Jan explained to me that the hope is that people who come regularly will pledge, even if they don't become members. This wasn't clear to me before I became a member at either of the UU churches I have belonged to, and I don't think that there's a clear communication path around this. As a user of RE or community services through the church, this makes sense though.
The other piece is that pledging seems to be the big piece of becoming a member. Our ministers had a dessert for prospective members and gave us a spiel about where pledge money goes and how it supports the church. Now I adore our ministers, but this felt more like buying a used car than joining a church.
Handing over a check while signing the membership book - ick. I'd rather hand over my soul ;).

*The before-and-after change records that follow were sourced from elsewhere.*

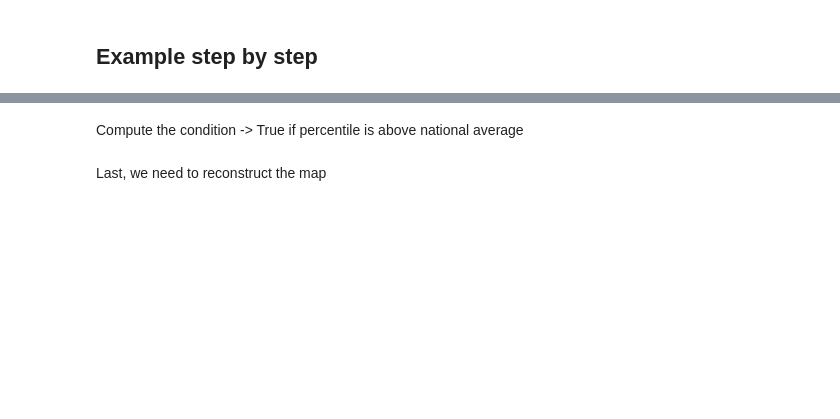
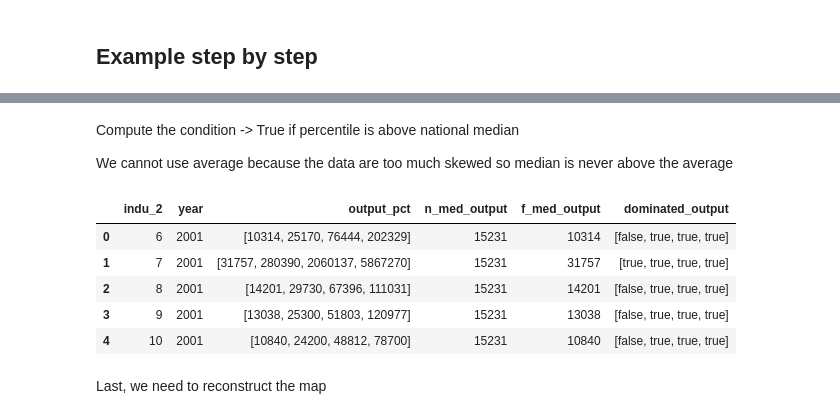
Before and after one commit to thomaspernet/Financial_dependency_pollution, a Jupyter notebook: 01_data_preprocessing/02_transform_tables/08_dominated_industry_ownership.ipynb, the cells around one changed output, grey strips where cells are left out. Cells and saved outputs as stored; diff of their text form; code cells hidden in the pictures; blank space fills up the shorter version.

Commit message:
Change mean to median
uvy96muto62979g

```diff
--- a/01_data_preprocessing/02_transform_tables/08_dominated_industry_ownership.ipynb
+++ b/01_data_preprocessing/02_transform_tables/08_dominated_industry_ownership.ipynb
@@ -197,5 +206,7 @@ output
 # %% [markdown]
-Compute the condition -> True if percentile is above national average
+Compute the condition -> True if percentile is above national median
+
+We cannot use average because the data are too much skewed so median is never above the average
 # %%
 query= """
 WITH test as (
@@ -222,14 +233,15 @@ SELECT
   indu_2,
   industry_pct.year,
   output_pct,
-  n_avg_output,
+  n_med_output,
+  f_med_output,
   zip_with(
       transform(
         sequence(
           1,
           4
         ),
-        x -> n_avg_output
+        x -> n_med_output
       ),
         output_pct, (x, y) -> x < y) AS dominated_output
 FROM
@@ -238,36 +250,44 @@ FROM
       SELECT
         indu_2,
         year,
+        approx_percentile(output, .5) as f_med_output,
         approx_percentile(output, ARRAY[.5,.75,.90,.95]) AS output_pct
       FROM
         test
       GROUP BY
         year,
         indu_2
       ORDER BY
         indu_2
     ) as industry_pct
     LEFT JOIN (
       SELECT
         year,
-        AVG(output) as n_avg_output
+        approx_percentile(output, .5) as n_med_output
       FROM
         test
       GROUP BY
         year
     ) as national_avg ON industry_pct.year = national_avg.year
   )
 LIMIT
   5
 
 """
 output = s3.run_query(
                     query=query,
                     database=DatabaseName,
                     s3_output=s3_output_example,
     filename = 'example_3'
                 )
 output
+# %% [output]
+|  | indu_2 | year | output_pct | n_med_output | f_med_output | dominated_output |
+| 0 | 6 | 2001 | [10314, 25170, 76444, 202329] | 15231 | 10314 | [false, true, true, true] |
+| 1 | 7 | 2001 | [31757, 280390, 2060137, 5867270] | 15231 | 31757 | [true, true, true, true] |
+| 2 | 8 | 2001 | [14201, 29730, 67396, 111031] | 15231 | 14201 | [false, true, true, true] |
+| 3 | 9 | 2001 | [13038, 25300, 51803, 120977] | 15231 | 13038 | [false, true, true, true] |
+| 4 | 10 | 2001 | [10840, 24200, 48812, 78700] | 15231 | 10840 | [false, true, true, true] |
 # %% [markdown]
 Last, we need to reconstruct the map
 # %%
```
Also changed, not shown: parts of 18 cells of this notebook, 4 other files.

Personally, I know that money is part of church, but I don't want to think about it that much as a newcomer. I want to bask in the sermons, feel the safety of community, and meet people. But I think that if I had been invited, even as a non-member, to congregational meetings (even though non-members don't get a vote), I would have understood so much more about how important time and pledges are to the running of the church.
I told Jan that I think that our membership committee should reach out to new people in their first year and help them connect to the practicalities of church - after all UUs are pretty methodical and seeking people who want information for the most part. I wonder how other people feel about that? About having a conversation with people about membership vs. pledging - they dont' have to come together.
Congregational and budget meetings are as community building as small groups like book group with the minister, Wellspring, etc. Just from a different perspective. I'd much rather go to those and be asked to pledge than to be "sold" the idea of pledging. But maybe that's just me?
So what does it mean to be a member? I think that's probably as personal as what UUism means to people in a religious and spiritual way.
Speaking for myself, membership means a commitment to my spiritual path as a UU, as well as practicalities. Being willing to serve on committees, to volunteer my time, to attend groups that help me grow personally.
Membership means that I need to take part in radical hospitality - I need to commit to reaching out to old and new members and making them feel welcome every time they show up. To be in contact with our ministers and staff about things I know about our visitors and members - what they need from us.
To evangelize - talk to others outside the UU about the UU - to encourage people to try it out, to see if it's the right path for them if they're seeking one.
To support the church financially and with energy and time. To make it a priority as my top community that gets a lot of my resources and talents.
To support the church's initiatives in the local and global community.
And finally for me, to lead, to love, to nurture, to build. To use my love and talents in organization, speaking, web-weaving to reach others and serve. Being a member is to embrace everything practical and spiritual about our religion (is it a religion? For the sake of argument we'll say it is, for today).